I've recently come across a particular problem whose solution turns out to be a probability distribution given by $f(x) = \alpha \|x\|^{-2/3}$ in the unit disk in $\mathbb{R}^2$ and zero elsewhere (I alluded to this in a previous question

Fitting a mesh to a density function

which was very helpfully answered by Anton Petrunin). Does this distribution appear in any other contexts? I've seen a $2/3$ power law in reference to metabolic rates of animals:

http://www.ncbi.nlm.nih.gov/pubmed/19906667

and in kinematics:

http://www.ncbi.nlm.nih.gov/pubmed/9844558

but both of the preceding cases appear to be looking at rather one-dimensional quantities (and they're positive powers rather than negative in my case, not an important distinction); they have $f(t) = \alpha t^{2/3}$, where $t$ represents mass in the first case and angular velocity of the tip of a pen in the second. This seems different from the situation that I'm describing. To put it succinctly,

"Are there natural quantities that are proportional to the distance to some point, raised to the $-2/3$ power?"

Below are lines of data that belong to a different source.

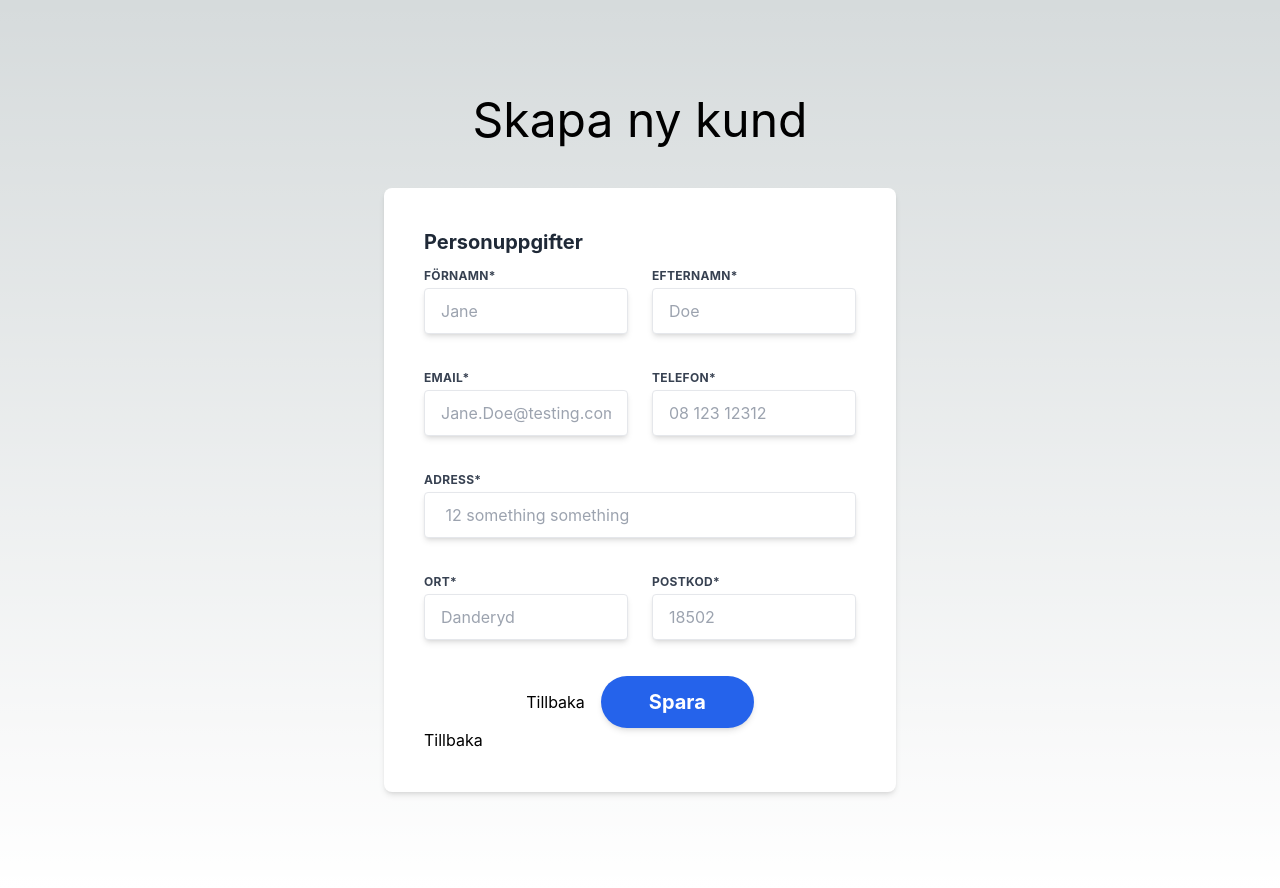
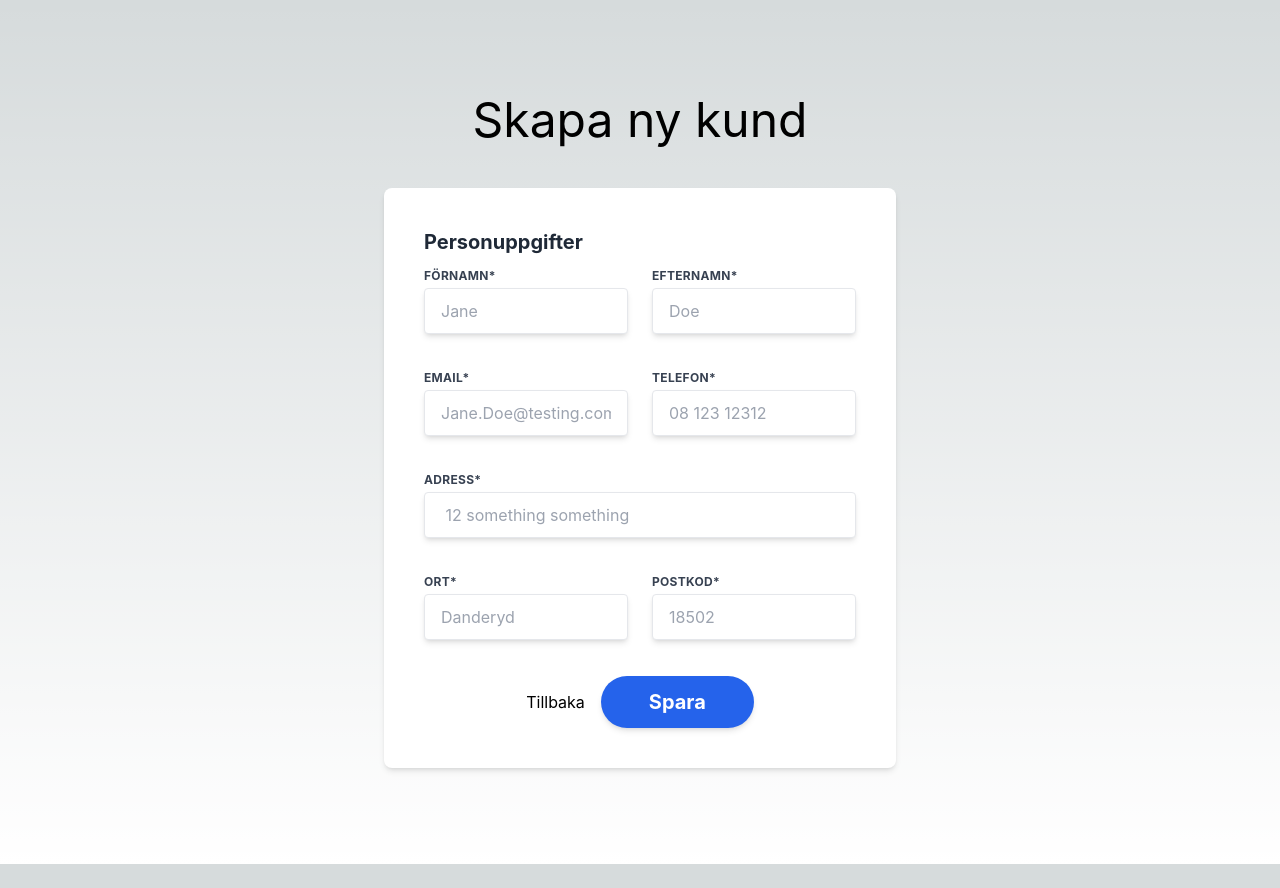
Before and after one commit to sharpness-se/hassessolskydd, a React (Create React App) app in the folder client/: page /skapakund in a window 1280 px wide. After the commit the page ends 864 px from the top, so only its background shows below. Built offline with nearby package versions, Linux system fonts and the light colour scheme.

Commit message:
Removed extra back button

```diff
--- a/client/src/components/CreateCustomerComponent.tsx
+++ b/client/src/components/CreateCustomerComponent.tsx
@@ -114,7 +114,7 @@ function CreateCustomerComponent() {
 
       // Form is valid, handle submission logic here
       const response = await fetch(
-        "https://hasses-be-c8520bea6cc2.herokuapp.com/api/customers/create_customer",
+        "http://localhost:8080/api/customers/create_customer",
         {
           method: "POST",
           headers: {
@@ -211,7 +211,6 @@ function CreateCustomerComponent() {
           maxLengthTwo={5}
         />
       </FormComponent>
-      <Link to={"/"}>Tillbaka</Link>
     </div>
   );
 }
```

(This may be more appropriate for another forum; if so, I welcome any suggestions)